As such, the PNV fended off a strong challenge from a more radical leftist and more firmly pro-independence coalition of Basque nationalists — the contest was widely seen as a fight between the more centrist PNV and the coalition of the ezker abertzalea (‘patriotic left’) formed this year, the Euskal Herria Bildu (EHB).

 The PNV, however, is now likely to form a government and its leader, Íñigo Urkullu (pictured above, bottom), is very likely to become lehendakari (president) of Euskadi.  Urkullu is the former PNV leader in Biscay, a stronghold for the party, and he became party leader in 2008.  The likely return of the PNV to government will put it back in power after only its first stint in opposition in the past 30 years.

So what do Sunday’s regional elections means more widely for Spain?

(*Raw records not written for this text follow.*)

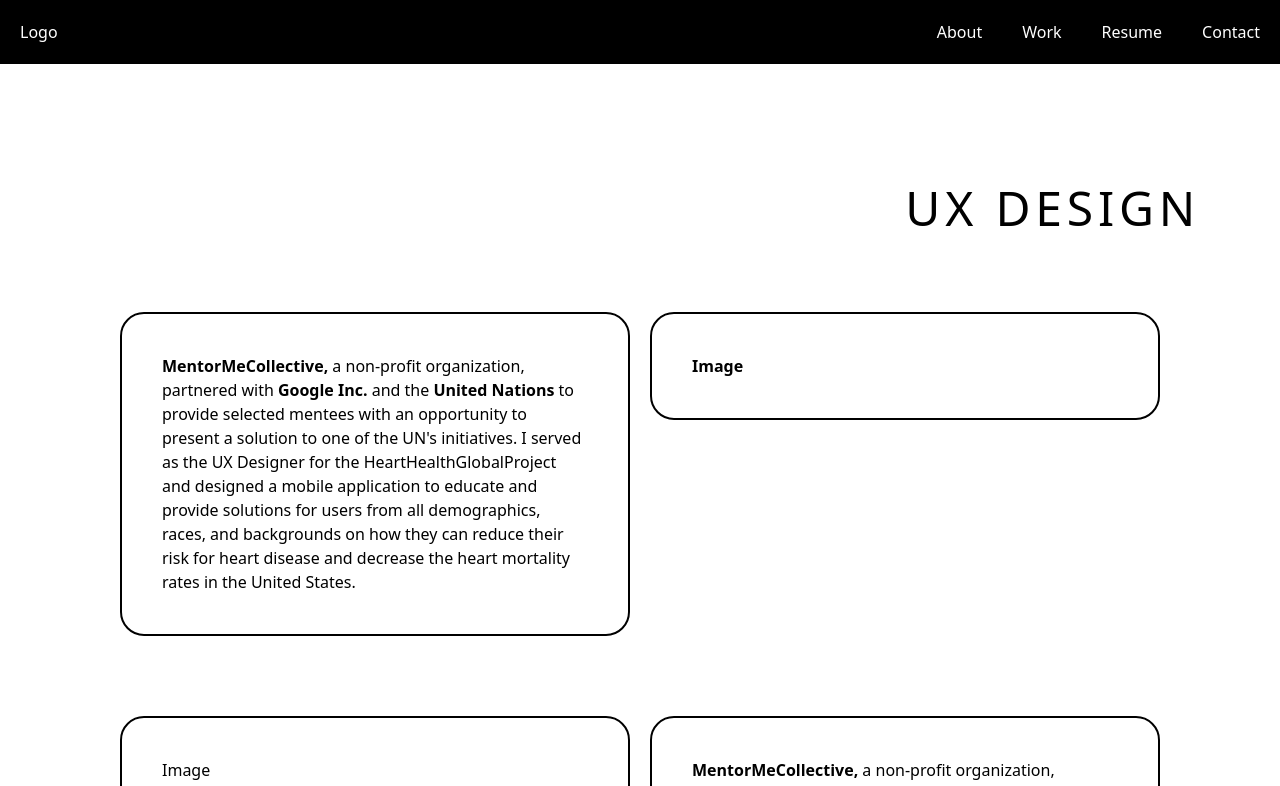
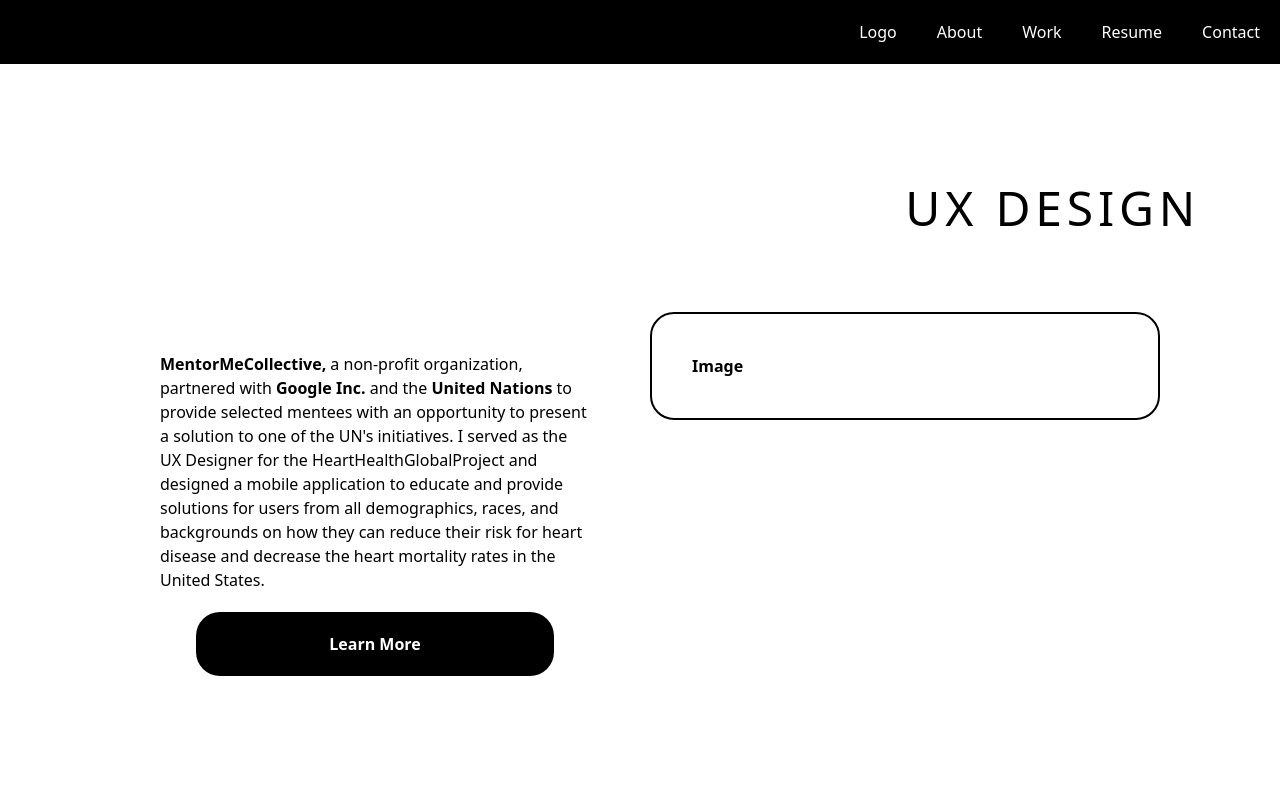
Before and after one commit to sbcodes90/ux-portfolio, a React (Create React App) app in the folder my-app/: page / in a window 1280 px wide. Shown: the top 786 px of the page. Built offline with nearby package versions, Linux system fonts and the light colour scheme.

Commit message:
nav updates

```diff
--- a/my-app/package.json
+++ b/my-app/package.json
@@ -3,10 +3,13 @@
   "version": "0.1.0",
   "private": true,
   "dependencies": {
+    "@headlessui/react": "^2.1.2",
+    "@heroicons/react": "^2.1.5",
     "@testing-library/jest-dom": "^5.17.0",
     "@testing-library/react": "^13.4.0",
     "@testing-library/user-event": "^13.5.0",
     "autoprefixer": "^10.4.20",
+    "heroicons": "^2.1.5",
     "postcss": "^8.4.41",
     "react": "^18.3.1",
     "react-dom": "^18.3.1",
--- a/my-app/src/UxPage.js
+++ b/my-app/src/UxPage.js
@@ -6,14 +6,18 @@
     <div>
       <header className="lg:text-right text-5xl tracking-widest	lg:pb-10 text-center pt-10	">UX DESIGN</header>
       <section className="flex flex-col gap-5 lg:flex-row justify-around items-start lg:gap-5 pb-10 p-10">
-        <div className="border-solid border-black rounded-3xl border-2 p-10 lg:w-6/12"><strong>MentorMeCollective,</strong> a non-profit organization, partnered
+        <div className="p-10 lg:w-6/12"><strong>MentorMeCollective,</strong> a non-profit organization, partnered
           with <strong>Google Inc.</strong> and the <strong>United Nations</strong>{' '}to provide selected
           mentees with an opportunity to present a solution to one of the
           UN's initiatives. I served as the UX Designer for the
           HeartHealthGlobalProject and designed a mobile application
           to educate and provide solutions for users from all demographics,
           races, and backgrounds on how they can reduce their risk for heart
-          disease and decrease the heart mortality rates in the United States.</div>
+          disease and decrease the heart mortality rates in the United States.
+          <div className='text-center bg-black px-10 py-5 text-white font-black rounded-3xl mt-5 mr-9 ml-9'>
+            <button>Learn More</button>
+            </div>
+          </div>
         <div className="border-solid border-black rounded-3xl border-2 p-10 lg:w-6/12"><strong>Image</strong></div>
       </section>
       <section className="flex flex-col gap-5 lg:flex-row justify-around items-start lg:gap-5 pb-10 p-10">
--- a/my-app/src/components/Nav.js
+++ b/my-app/src/components/Nav.js
@@ -1,12 +1,44 @@
 import React from 'react'
+import hamburgerMenu from "../icons/hamburger-menu.png"
+import { Menu, MenuButton, MenuItem, MenuItems } from '@headlessui/react'
 
 export default function Nav() {
+
   return (
-    <div className='bg-black text-white p-5'>
+    <>
+      <div className='bg-black text-white flex flex-row justify-end p-3 lg:p-5'>
+      <Menu>
 
-            <ul className='flex flex-row'>
+      <MenuButton  className="md:hidden lg:hidden" >
+        <img src={hamburgerMenu} alt="menu" className='w-10'/>
+        </MenuButton>
+      <MenuItems anchor="bottom" className=" bg-black text-white text-center w-full h-svh">
+        <MenuItem>
+          <a className="block data-[focus]:bg-teal-300 p-10 data-[focus]:text-black font-bold" href="/about">
+            About
+          </a>
+        </MenuItem>
+        <MenuItem>
+          <a className="block data-[focus]:bg-teal-300 p-10 data-[focus]:text-black font-bold" href="/work">
+            Work
+          </a>
+        </MenuItem>
+        <MenuItem>
+          <a className="block data-[focus]:bg-teal-300 p-10 data-[focus]:text-black font-bold" href="/resume">
+            Resume
+          </a>
+        </MenuItem>
+        <MenuItem>
+          <a className="block data-[focus]:bg-teal-300 p-10 data-[focus]:text-black font-bold" href="/contact">
+            Contact
+          </a>
+        </MenuItem>
+      </MenuItems>
+
+    </Menu>        <ul className='hidden lg:flex lg:flex-row'>
+
+          <div className='flex flex-row gap-10'>
           <li className='flex-1'>Logo</li>
-               <div className='flex flex-row gap-10'>
             <li>About</li>
             <li>Work</li>
             <li>Resume</li>
@@ -15,5 +47,13 @@
         </ul>
 
       </div>
+
+
+
+
+
+
+
+    </>
   )
 }
```
Also changed, not shown: my-app/src/icons/hamburger-menu.png (added), 1 other file (tests, documents, lock files or other folders). Lines whose indentation alone changed are shown as unchanged.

The result will give some comfort to Rajoy (pictured above, top left), who hails from Galicia, a center-right heartland within Spain.  Rajoy once served in Galicia’s parliament, and Rajoy and his party will be delighted to see Feijóo’s local Galician allies extend their majority.  After extending the center-right majority in Galicia and winning a plurality, if not an absolute majority, of seats in the March 2012 regional elections in the center-left stronghold of Andalucía, Spain’s most populous region (despite remaining in the opposition), Rajoy can take respite that his party retains some support throughout the country, which is suffering its fourth year of consecutive economic malaise and unemployment that’s perhaps the highest in Europe at just over 25%.

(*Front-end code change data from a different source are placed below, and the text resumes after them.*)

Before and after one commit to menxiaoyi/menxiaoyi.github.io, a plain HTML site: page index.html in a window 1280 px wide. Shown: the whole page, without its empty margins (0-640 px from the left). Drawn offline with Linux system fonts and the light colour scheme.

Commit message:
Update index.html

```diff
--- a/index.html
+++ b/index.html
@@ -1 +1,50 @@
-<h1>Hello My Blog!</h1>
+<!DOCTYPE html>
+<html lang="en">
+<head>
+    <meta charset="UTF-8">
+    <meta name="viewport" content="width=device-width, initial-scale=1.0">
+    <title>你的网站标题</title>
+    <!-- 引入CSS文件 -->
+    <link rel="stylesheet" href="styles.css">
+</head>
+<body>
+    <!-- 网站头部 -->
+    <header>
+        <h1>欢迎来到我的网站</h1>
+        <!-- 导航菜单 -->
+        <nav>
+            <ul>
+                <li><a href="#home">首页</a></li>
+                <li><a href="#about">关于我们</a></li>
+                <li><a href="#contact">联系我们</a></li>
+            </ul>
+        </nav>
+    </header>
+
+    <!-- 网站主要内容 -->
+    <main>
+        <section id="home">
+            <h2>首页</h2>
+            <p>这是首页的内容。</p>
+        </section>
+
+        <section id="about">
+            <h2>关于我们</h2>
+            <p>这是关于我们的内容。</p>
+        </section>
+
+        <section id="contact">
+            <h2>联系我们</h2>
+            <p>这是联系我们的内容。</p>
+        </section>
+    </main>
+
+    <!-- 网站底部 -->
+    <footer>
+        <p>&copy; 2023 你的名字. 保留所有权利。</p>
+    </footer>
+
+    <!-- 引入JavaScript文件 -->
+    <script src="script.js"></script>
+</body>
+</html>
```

But the result will also embolden nationalist movements throughout Spain, especially Catalunya, where the separatist movement has taken an increasingly popular turn in the past couple of months.  Catalan president Artur Mas called snap elections early last month, and Mas is engaged in a high-profile political fight over regionalism with Rajoy — Catalunya votes on November 25.  Urkullu, who called for calm following the election, has been vague about his plans for the region, and he has not said whether he intends to seek full independence for Euskadi or merely greater regional autonomy.  But he is seen as the more moderate of the two Basque nationalist party leaders in a region where the armed separatist group, the ETA (Euskadi Ta Askatasuna), signed a ceasefire just one year ago.

The result will also provide some small amount of delight for the radical left, which can point to gains in both regions.

Continue reading Spanish conservatives take Galicia; Basque nationalists win Euskadi

Six ways in which Sunday’s Galician and Basque elections will affect the Rajoy government

Just over 10% of Spain’s population will vote in regional elections this weekend in two key regions, Galicia and Euskadi (the Basque Country), but the elections will play a role in shaping the national politics that affect the remaining 90% of Spain at what’s an especially precarious time for the government of center-right prime minister Mariano Rajoy (pictured above with Galician president Alberto Núñez Feijóo).

Although Rajoy’s Partido Popular (PP, People’s Party) only recently came to power in November 2011, after the eight-year government of prime minister José Luis Rodríguez Zapatero and the center-left Partido Socialista Obrero Español (PSOE, Spanish Socialist Workers’ Party), Rajoy has faced an unenviably difficult climate.  Spain’s economy is contracting this year after two years of tepid growth under 1%, which followed a contraction in 2008-09.  Unemployment is now just over 25%, among the highest in the eurozone.

Despite the tough economic conditions, Zapatero’s government, and now Rajoy’s government, have been relentless in slashing the Spanish budget.  Although Spain ran a fairly tight fiscal policy throughout the 2000s, the drop in tax revenue has resulted in an exploding budget deficit, which Rajoy hopes to reduce to just 6.3% of GDP this year (and 4.5% next year and 3% in 2014), in order to prevent yields on Spanish debt from rising to dangerous levels.

In less than a year, Rajoy has passed at least four different budget cut packages, including a raise in the Spanish incom